"There is only so much financial conditions tightening that risky assets can take when fiscal stimulus is still 'a promise' that lies some way in the future."
The stampede from bonds has seen 30-year yields post their biggest weekly increase since January 2009.
Mexico's peso, Turkey's Lira and South Africa's rand all remained in the firing line in European trading. Emerging market stocks also extended their post- U.S. election slump to over 7 percent.
MSCI's broadest index of Asia-Pacific shares outside Japan ended at its lowest since mid-July as Hong Kong and Indonesia led the region's losses with drops of 2.7 and 2.2 percent.
In contrast, Japan's Nikkei jumped 1.7 percent on the weakening yen to reach its highest in nine months.
It got an added fillip from data showing Japan's economy grew at an annualised rate of 2.2 percent in the third quarter, handily beating forecasts.

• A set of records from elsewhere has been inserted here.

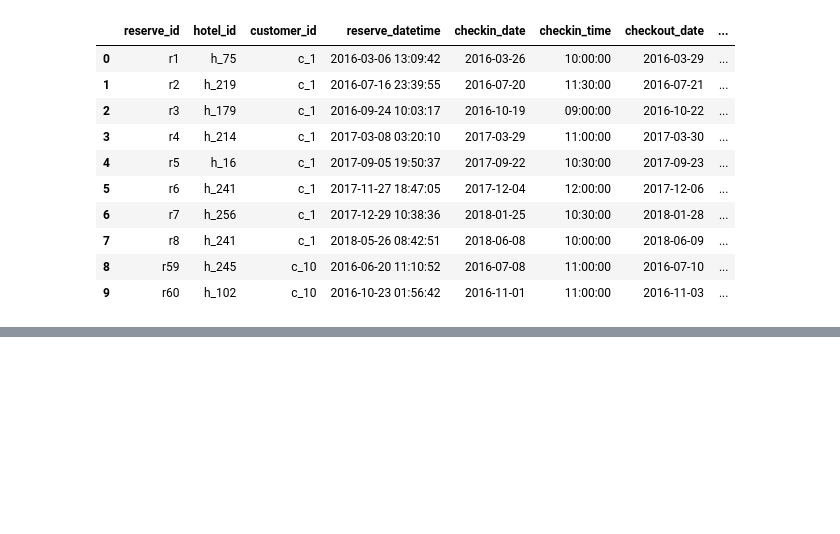
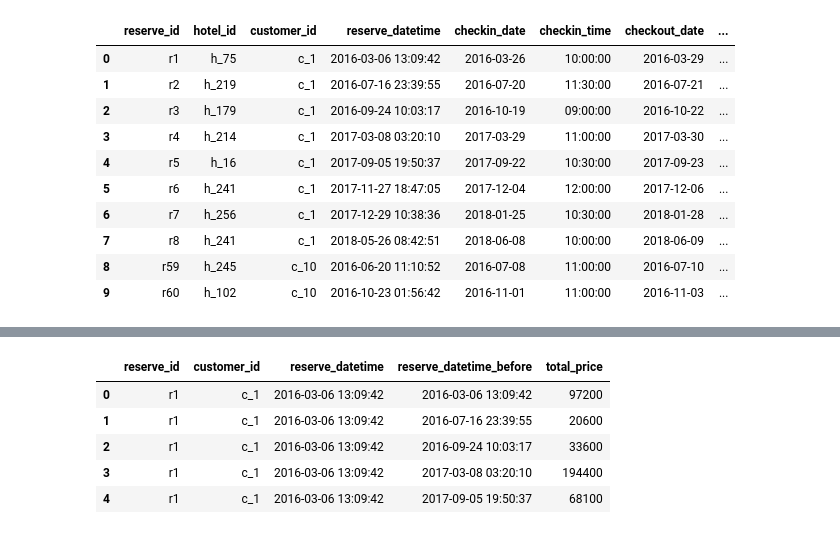
Before and after one commit to suhyun-cho/study, a Jupyter notebook: Data-Preprocessing/004_join.ipynb, the cells around one changed output, grey strips where cells are left out. Cells and saved outputs as stored; diff of their text form; code cells hidden in the pictures; blank space fills up the shorter version.

```diff
--- a/Data-Preprocessing/004_join.ipynb
+++ b/Data-Preprocessing/004_join.ipynb
@@ -314,0 +378,12 @@ result.head(10)
+# %%
+# reserve_datetime의 날짜를 확인하지 않고, customer_id가 같은 데이터들을 모두 결합.
+sum_table=pd.merge(reserve_tb[['reserve_id','customer_id','reserve_datetime']],
+                  reserve_tb[['customer_id','reserve_datetime','total_price']].rename(columns={'reserve_datetime':'reserve_datetime_before'}),on='customer_id')
+sum_table.head()
+# %% [output]
+|  | reserve_id | customer_id | reserve_datetime | reserve_datetime_before | total_price |
+| 0 | r1 | c_1 | 2016-03-06 13:09:42 | 2016-03-06 13:09:42 | 97200 |
+| 1 | r1 | c_1 | 2016-03-06 13:09:42 | 2016-07-16 23:39:55 | 20600 |
+| 2 | r1 | c_1 | 2016-03-06 13:09:42 | 2016-09-24 10:03:17 | 33600 |
+| 3 | r1 | c_1 | 2016-03-06 13:09:42 | 2017-03-08 03:20:10 | 194400 |
+| 4 | r1 | c_1 | 2016-03-06 13:09:42 | 2017-09-05 19:50:37 | 68100 |
```
Also changed, not shown: parts of 15 cells of this notebook.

Elsewhere, the New Zealand dollar eased after a powerful earthquake rocked the island nation early on Monday, killing at least two people and prompting a tsunami warning that sent thousands fleeing to higher ground.
The currency dipped to $0.7092, with losses limited by talk rebuilding work would support an already strong economy and lessen the need for further interest rate cuts.
Egypt's pound strengthened, meanwhile, after the International Monetary Fund approved a $12 billion, three-year loan programme the government hopes will help restore investor confidence and stabilise the currency and economy.
In commodities, the rampant U.S. dollar pressured gold, which lost 0.8 percent to $1,215 an ounce. Yet industrial metals extended their bull run, with copper adding 1.2 percent.
In the oil market, Brent crude dipped a few cents to $44.62 a barrel, while U.S. crude eased 7 cents to $43.34.
One market rate, measuring expected inflation over the five-year period that begins five years from today, shot up 30 basis points to 2.46 percent last week, the highest since late 2014. It had been as low as 1.84 percent in June.
Fed fund futures in turn imply a better-than-70 percent probability the Fed will hike rates in December.
Speaking in Frankfurt, European Central Bank Vice President Vitor Constancio warned about the uncertainty being caused by the sudden swing in markets.
"We should be cautious in drawing hasty, positive conclusions from those market developments because they may not necessarily indicate that the world economy will have an accelerating recovery with higher growth," Constancio said.
(Reporting by Wayne Cole; Editing by Larry King)